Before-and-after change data

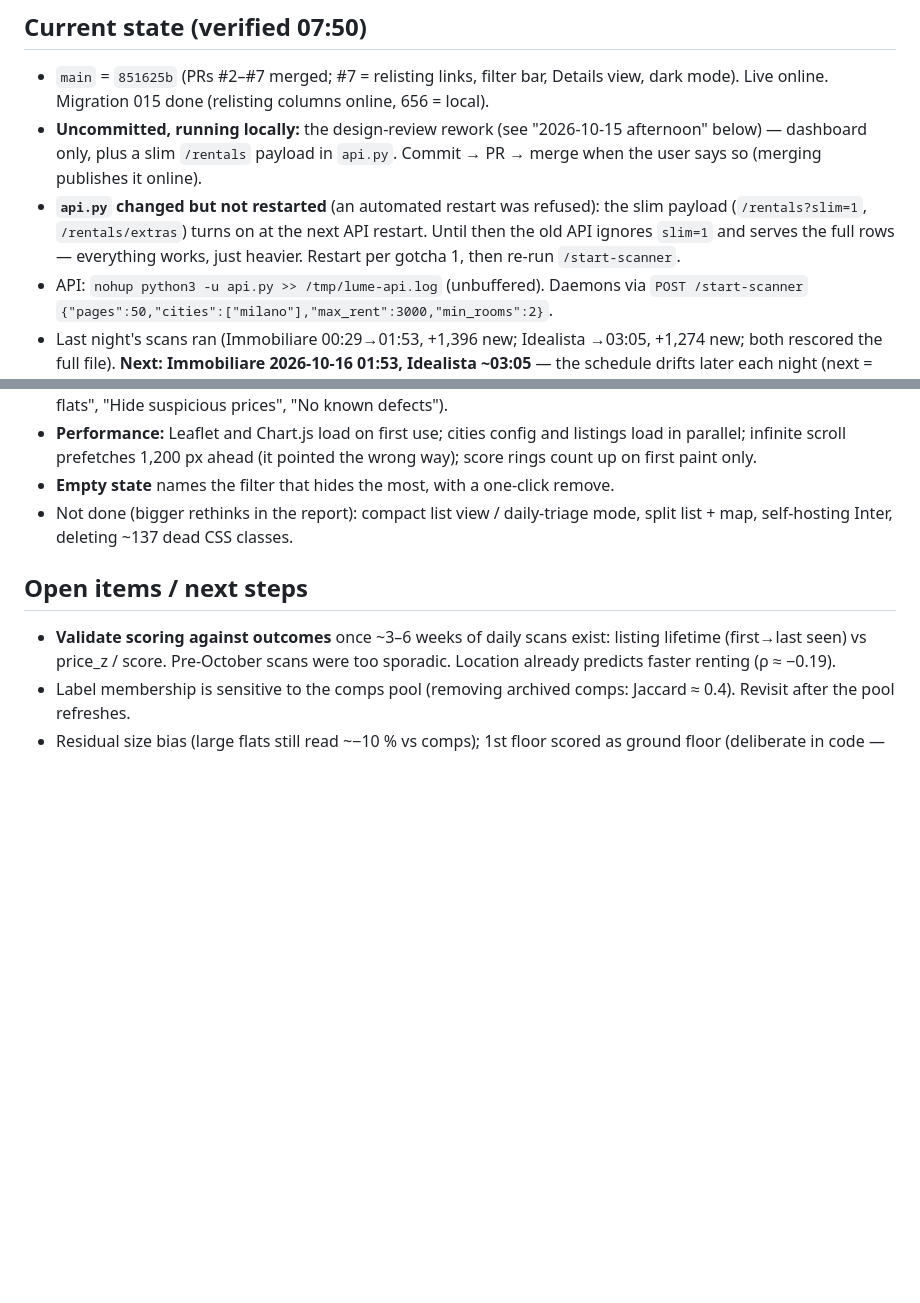
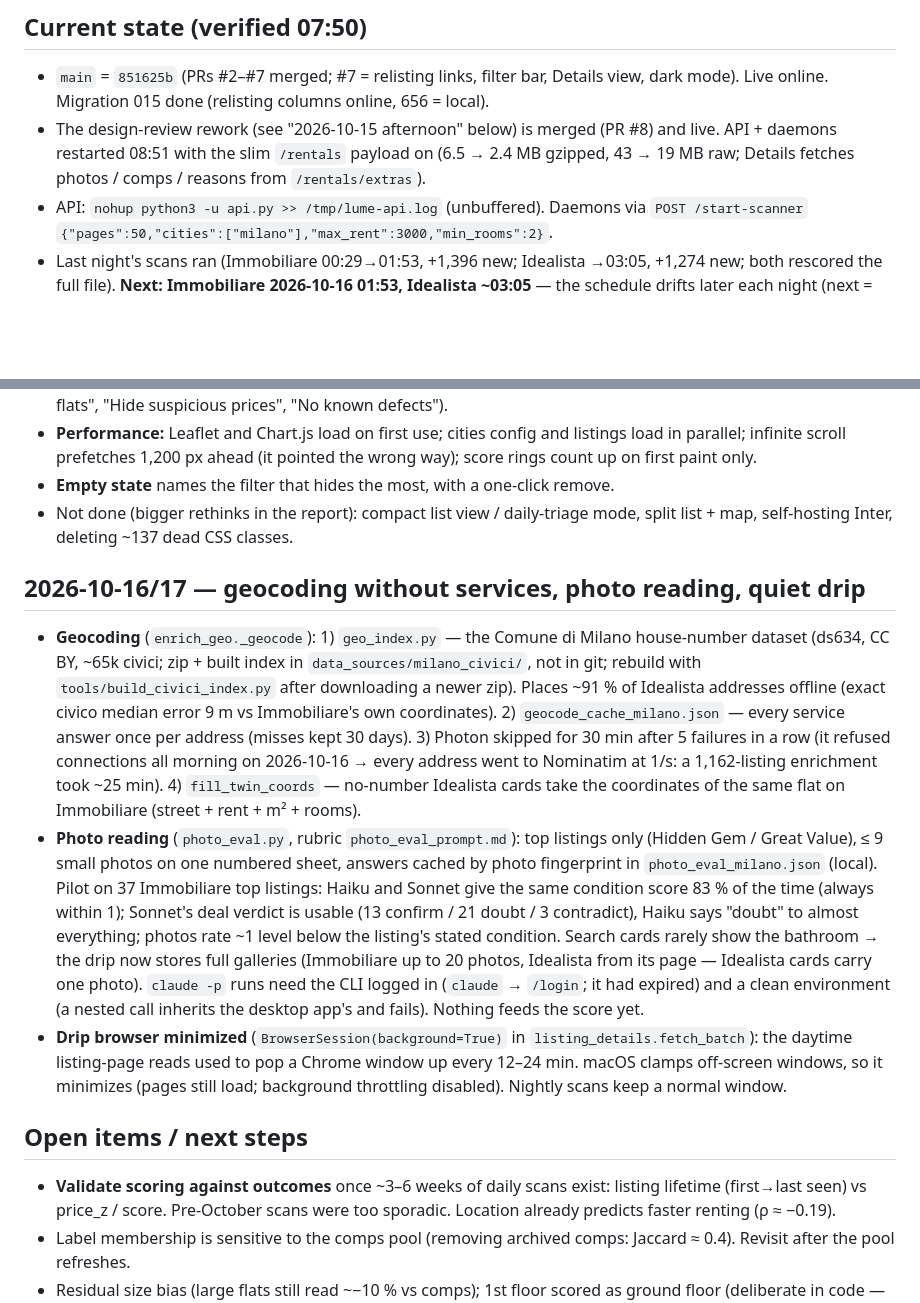
Before and after one commit to giodima7/immobiliare-scorer, a Markdown page: HANDOVER.md, 2 parts joined by grey strips. Drawn GitHub-style; blank space fills up the shorter version.

Commit message:
Handover: offline geocoding, photo reading pilot, quiet drip
Co-Authored-By: Claude Opus 5.5 <noreply@anthropic.com>

```diff
--- a/HANDOVER.md
+++ b/HANDOVER.md
@@ -4,8 +4,7 @@ Personal tool: scrapes Milan rentals (Immobiliare.it + Idealista.it), enriches w
 
 ## Current state (verified 07:50)
 - `main` = `851625b` (PRs #2–#7 merged; #7 = relisting links, filter bar, Details view, dark mode). Live online. Migration 015 done (relisting columns online, 656 = local).
-- **Uncommitted, running locally:** the design-review rework (see "2026-10-15 afternoon" below) — dashboard only, plus a slim `/rentals` payload in `api.py`. Commit → PR → merge when the user says so (merging publishes it online).
-- **`api.py` changed but not restarted** (an automated restart was refused): the slim payload (`/rentals?slim=1`, `/rentals/extras`) turns on at the next API restart. Until then the old API ignores `slim=1` and serves the full rows — everything works, just heavier. Restart per gotcha 1, then re-run `/start-scanner`.
+- The design-review rework (see "2026-10-15 afternoon" below) is merged (PR #8) and live. API + daemons restarted 08:51 with the slim `/rentals` payload on (6.5 → 2.4 MB gzipped, 43 → 19 MB raw; Details fetches photos / comps / reasons from `/rentals/extras`).
 - API: `nohup python3 -u api.py >> /tmp/lume-api.log` (unbuffered). Daemons via `POST /start-scanner` `{"pages":50,"cities":["milano"],"max_rent":3000,"min_rooms":2}`.
 - Last night's scans ran (Immobiliare 00:29→01:53, +1,396 new; Idealista →03:05, +1,274 new; both rescored the full file). **Next: Immobiliare 2026-10-16 01:53, Idealista ~03:05** — the schedule drifts later each night (next = last *finish* + 24 h).
 - Listing-page drip: 38 pages read so far (20 ok, 18 gone). Runs 08–23 h, ≤150/day/site.
@@ -74,6 +73,11 @@ A UI/UX review (report in the session scratchpad, grades 4/10 overall) found bro
 - **Empty state** names the filter that hides the most, with a one-click remove.
 - Not done (bigger rethinks in the report): compact list view / daily-triage mode, split list + map, self-hosting Inter, deleting ~137 dead CSS classes.
 
+## 2026-10-16/17 — geocoding without services, photo reading, quiet drip
+- **Geocoding** (`enrich_geo._geocode`): 1) `geo_index.py` — the Comune di Milano house-number dataset (ds634, CC BY, ~65k civici; zip + built index in `data_sources/milano_civici/`, not in git; rebuild with `tools/build_civici_index.py` after downloading a newer zip). Places ~91 % of Idealista addresses offline (exact civico median error 9 m vs Immobiliare's own coordinates). 2) `geocode_cache_milano.json` — every service answer once per address (misses kept 30 days). 3) Photon skipped for 30 min after 5 failures in a row (it refused connections all morning on 2026-10-16 → every address went to Nominatim at 1/s: a 1,162-listing enrichment took ~25 min). 4) `fill_twin_coords` — no-number Idealista cards take the coordinates of the same flat on Immobiliare (street + rent + m² + rooms).
+- **Photo reading** (`photo_eval.py`, rubric `photo_eval_prompt.md`): top listings only (Hidden Gem / Great Value), ≤ 9 small photos on one numbered sheet, answers cached by photo fingerprint in `photo_eval_milano.json` (local). Pilot on 37 Immobiliare top listings: Haiku and Sonnet give the same condition score 83 % of the time (always within 1); Sonnet's deal verdict is usable (13 confirm / 21 doubt / 3 contradict), Haiku says "doubt" to almost everything; photos rate ~1 level below the listing's stated condition. Search cards rarely show the bathroom → the drip now stores full galleries (Immobiliare up to 20 photos, Idealista from its page — Idealista cards carry one photo). `claude -p` runs need the CLI logged in (`claude` → `/login`; it had expired) and a clean environment (a nested call inherits the desktop app's and fails). Nothing feeds the score yet.
+- **Drip browser minimized** (`BrowserSession(background=True)` in `listing_details.fetch_batch`): the daytime listing-page reads used to pop a Chrome window up every 12–24 min. macOS clamps off-screen windows, so it minimizes (pages still load; background throttling disabled). Nightly scans keep a normal window.
+
 ## Open items / next steps
 - **Validate scoring against outcomes** once ~3–6 weeks of daily scans exist: listing lifetime (first→last seen) vs price_z / score. Pre-October scans were too sporadic. Location already predicts faster renting (ρ ≈ −0.19).
 - Label membership is sensitive to the comps pool (removing archived comps: Jaccard ≈ 0.4). Revisit after the pool refreshes.
```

• Exercise description:
The expected result is every record above, word for word, with no pictures in it.

• Reply:
Before and after one commit to giodima7/immobiliare-scorer, a Markdown page: HANDOVER.md, 2 parts joined by grey strips. Drawn GitHub-style; blank space fills up the shorter version.

Commit message:
Handover: offline geocoding, photo reading pilot, quiet drip
Co-Authored-By: Claude Opus 5.5 <noreply@anthropic.com>

```diff
--- a/HANDOVER.md
+++ b/HANDOVER.md
@@ -4,8 +4,7 @@ Personal tool: scrapes Milan rentals (Immobiliare.it + Idealista.it), enriches w
 
 ## Current state (verified 07:50)
 - `main` = `851625b` (PRs #2–#7 merged; #7 = relisting links, filter bar, Details view, dark mode). Live online. Migration 015 done (relisting columns online, 656 = local).
-- **Uncommitted, running locally:** the design-review rework (see "2026-10-15 afternoon" below) — dashboard only, plus a slim `/rentals` payload in `api.py`. Commit → PR → merge when the user says so (merging publishes it online).
-- **`api.py` changed but not restarted** (an automated restart was refused): the slim payload (`/rentals?slim=1`, `/rentals/extras`) turns on at the next API restart. Until then the old API ignores `slim=1` and serves the full rows — everything works, just heavier. Restart per gotcha 1, then re-run `/start-scanner`.
+- The design-review rework (see "2026-10-15 afternoon" below) is merged (PR #8) and live. API + daemons restarted 08:51 with the slim `/rentals` payload on (6.5 → 2.4 MB gzipped, 43 → 19 MB raw; Details fetches photos / comps / reasons from `/rentals/extras`).
 - API: `nohup python3 -u api.py >> /tmp/lume-api.log` (unbuffered). Daemons via `POST /start-scanner` `{"pages":50,"cities":["milano"],"max_rent":3000,"min_rooms":2}`.
 - Last night's scans ran (Immobiliare 00:29→01:53, +1,396 new; Idealista →03:05, +1,274 new; both rescored the full file). **Next: Immobiliare 2026-10-16 01:53, Idealista ~03:05** — the schedule drifts later each night (next = last *finish* + 24 h).
 - Listing-page drip: 38 pages read so far (20 ok, 18 gone). Runs 08–23 h, ≤150/day/site.
@@ -74,6 +73,11 @@ A UI/UX review (report in the session scratchpad, grades 4/10 overall) found bro
 - **Empty state** names the filter that hides the most, with a one-click remove.
 - Not done (bigger rethinks in the report): compact list view / daily-triage mode, split list + map, self-hosting Inter, deleting ~137 dead CSS classes.
 
+## 2026-10-16/17 — geocoding without services, photo reading, quiet drip
+- **Geocoding** (`enrich_geo._geocode`): 1) `geo_index.py` — the Comune di Milano house-number dataset (ds634, CC BY, ~65k civici; zip + built index in `data_sources/milano_civici/`, not in git; rebuild with `tools/build_civici_index.py` after downloading a newer zip). Places ~91 % of Idealista addresses offline (exact civico median error 9 m vs Immobiliare's own coordinates). 2) `geocode_cache_milano.json` — every service answer once per address (misses kept 30 days). 3) Photon skipped for 30 min after 5 failures in a row (it refused connections all morning on 2026-10-16 → every address went to Nominatim at 1/s: a 1,162-listing enrichment took ~25 min). 4) `fill_twin_coords` — no-number Idealista cards take the coordinates of the same flat on Immobiliare (street + rent + m² + rooms).
+- **Photo reading** (`photo_eval.py`, rubric `photo_eval_prompt.md`): top listings only (Hidden Gem / Great Value), ≤ 9 small photos on one numbered sheet, answers cached by photo fingerprint in `photo_eval_milano.json` (local). Pilot on 37 Immobiliare top listings: Haiku and Sonnet give the same condition score 83 % of the time (always within 1); Sonnet's deal verdict is usable (13 confirm / 21 doubt / 3 contradict), Haiku says "doubt" to almost everything; photos rate ~1 level below the listing's stated condition. Search cards rarely show the bathroom → the drip now stores full galleries (Immobiliare up to 20 photos, Idealista from its page — Idealista cards carry one photo). `claude -p` runs need the CLI logged in (`claude` → `/login`; it had expired) and a clean environment (a nested call inherits the desktop app's and fails). Nothing feeds the score yet.
+- **Drip browser minimized** (`BrowserSession(background=True)` in `listing_details.fetch_batch`): the daytime listing-page reads used to pop a Chrome window up every 12–24 min. macOS clamps off-screen windows, so it minimizes (pages still load; background throttling disabled). Nightly scans keep a normal window.
+
 ## Open items / next steps
 - **Validate scoring against outcomes** once ~3–6 weeks of daily scans exist: listing lifetime (first→last seen) vs price_z / score. Pre-October scans were too sporadic. Location already predicts faster renting (ρ ≈ −0.19).
 - Label membership is sensitive to the comps pool (removing archived comps: Jaccard ≈ 0.4). Revisit after the pool refreshes.
```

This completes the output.